SMS messages that self-destruct. How to check if your SMS are being read.
SMS that self-destruct
In the first part of this chapter we mentioned the security issues of SMS, in the second part, we revealed how to send SMS anonymously. In this part, we will show you how to protect your messages.
To create notes that self-destruct, we will be using the privnote.com service. Privnote allows you to send notes that get destroyed after being read. We have already mentioned how Privnote works in detail in this chapter. You create a text via Privnote while sending a link to the one-time-use note to your intended recipient.
A Privnote web link is the URL of the website/note’s identifier#user’s decryption key. A user’s decryption key is stored in the link in the form of anchor. The anchor part is the part of the URL after the hash sign (#) and is never sent to the server (RFC by URL http://www.faqs.org/rfcs/rfc1808.html, Section 2.4.1). Browser doesn’t send this part of the link, and server doesn’t receive it, as a result, the decryption key is kept on user’s computer until he or she wishes otherwise. In theory, Privnote’s owners are unable to decrypt your note.
A list of one-time-use message services that work on the same principle as Privnote includes onetimesecret.com and tmwsd.ws among others.
A one-time-use note can’t defend you from your message getting intercepted and read, but it renders the untraceable reading of the note impossible. In addition, storing a used one-time-use link to the note at the operator or on a phone doesn’t entail risks for you since reading the note again is impossible.
Protecting SMS from getting intercepted
If you want to protect your SMS from interception, when you create a one-time note, set a password that will make viewing your confidential information impossible. Naturally, your recipient should know this password.
Protect your SMS from being intercepted.
In this course, we don’t recommend you sending all your information via Privnote. Instead, you can break down the information you send into portions when one part of the information is sent exposed, while the other part– via a one-time-use message service. As a result, an attacker is unable to access the complete information.
Privnote has an obvious advantage: even if your recipient’s device is accessed by an attacker, and he attempts blackmailing you with your messages, he won’t be able to restore the information in its entirety, read the messages that were delivered via Privnote.
Break down the information you send into portions.
Checking if your SMS messages are being read
You can use a trap for hackers to check if your SMS are being snooped on by intruders. This method comes down to creating a link-trap that will be added to your message. The opening of such link will instantly alert the sender by an email notification. The recipient should be notified that this message is bait and that he or she should refrain from clicking the link.

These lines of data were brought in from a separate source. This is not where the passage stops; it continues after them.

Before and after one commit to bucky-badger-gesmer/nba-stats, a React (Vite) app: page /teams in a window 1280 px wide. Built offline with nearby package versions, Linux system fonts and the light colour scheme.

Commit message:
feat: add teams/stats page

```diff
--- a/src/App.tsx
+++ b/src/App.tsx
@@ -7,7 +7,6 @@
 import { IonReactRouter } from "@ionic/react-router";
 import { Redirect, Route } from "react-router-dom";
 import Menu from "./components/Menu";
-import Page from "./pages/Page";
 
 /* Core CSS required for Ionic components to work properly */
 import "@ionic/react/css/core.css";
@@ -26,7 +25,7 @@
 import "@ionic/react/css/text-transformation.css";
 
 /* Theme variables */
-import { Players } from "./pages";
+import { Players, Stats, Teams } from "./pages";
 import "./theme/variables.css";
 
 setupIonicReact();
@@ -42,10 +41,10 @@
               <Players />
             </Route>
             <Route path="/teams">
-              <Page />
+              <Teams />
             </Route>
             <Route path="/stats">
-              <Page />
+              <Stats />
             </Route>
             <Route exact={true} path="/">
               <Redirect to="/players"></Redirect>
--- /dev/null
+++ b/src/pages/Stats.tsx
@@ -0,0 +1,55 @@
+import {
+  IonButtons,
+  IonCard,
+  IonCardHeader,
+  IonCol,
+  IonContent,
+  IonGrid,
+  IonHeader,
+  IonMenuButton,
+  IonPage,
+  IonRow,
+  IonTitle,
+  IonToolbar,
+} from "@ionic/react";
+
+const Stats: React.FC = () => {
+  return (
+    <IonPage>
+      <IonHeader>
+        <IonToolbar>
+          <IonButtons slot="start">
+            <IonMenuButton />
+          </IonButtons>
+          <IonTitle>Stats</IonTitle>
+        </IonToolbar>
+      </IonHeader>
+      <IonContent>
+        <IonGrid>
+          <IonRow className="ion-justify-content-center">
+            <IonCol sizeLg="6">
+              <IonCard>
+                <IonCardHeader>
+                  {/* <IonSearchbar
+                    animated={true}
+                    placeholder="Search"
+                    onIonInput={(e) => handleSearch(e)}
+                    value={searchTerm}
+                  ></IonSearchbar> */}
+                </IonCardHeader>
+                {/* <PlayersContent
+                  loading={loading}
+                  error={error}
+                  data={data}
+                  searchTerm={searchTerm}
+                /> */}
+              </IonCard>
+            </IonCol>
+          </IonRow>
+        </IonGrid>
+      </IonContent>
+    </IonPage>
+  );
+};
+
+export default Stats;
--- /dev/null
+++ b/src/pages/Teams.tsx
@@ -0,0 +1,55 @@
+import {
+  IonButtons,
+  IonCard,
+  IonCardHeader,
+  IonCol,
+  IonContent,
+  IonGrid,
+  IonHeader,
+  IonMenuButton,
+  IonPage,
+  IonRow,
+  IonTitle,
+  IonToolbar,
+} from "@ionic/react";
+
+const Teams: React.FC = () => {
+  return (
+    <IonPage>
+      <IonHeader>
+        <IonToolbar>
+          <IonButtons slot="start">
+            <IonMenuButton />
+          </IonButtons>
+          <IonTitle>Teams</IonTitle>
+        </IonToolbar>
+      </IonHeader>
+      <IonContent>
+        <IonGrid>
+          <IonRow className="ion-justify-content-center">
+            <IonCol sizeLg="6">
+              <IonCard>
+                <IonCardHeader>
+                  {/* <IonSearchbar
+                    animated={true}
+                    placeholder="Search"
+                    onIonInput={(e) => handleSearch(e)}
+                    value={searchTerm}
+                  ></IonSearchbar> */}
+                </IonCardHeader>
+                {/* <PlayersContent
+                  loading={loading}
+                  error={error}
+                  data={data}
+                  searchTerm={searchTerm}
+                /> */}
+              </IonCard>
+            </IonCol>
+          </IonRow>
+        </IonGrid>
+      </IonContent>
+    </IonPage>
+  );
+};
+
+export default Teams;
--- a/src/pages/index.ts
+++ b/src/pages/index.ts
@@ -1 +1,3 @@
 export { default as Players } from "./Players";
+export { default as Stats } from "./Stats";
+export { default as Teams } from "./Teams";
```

If your text messages are being read, an attacker will want to view the contents of the bait. By doing so, he will reveal himself, and you will know that someone else is snooping on your confidential information.
Check if someone else is reading your correspondence.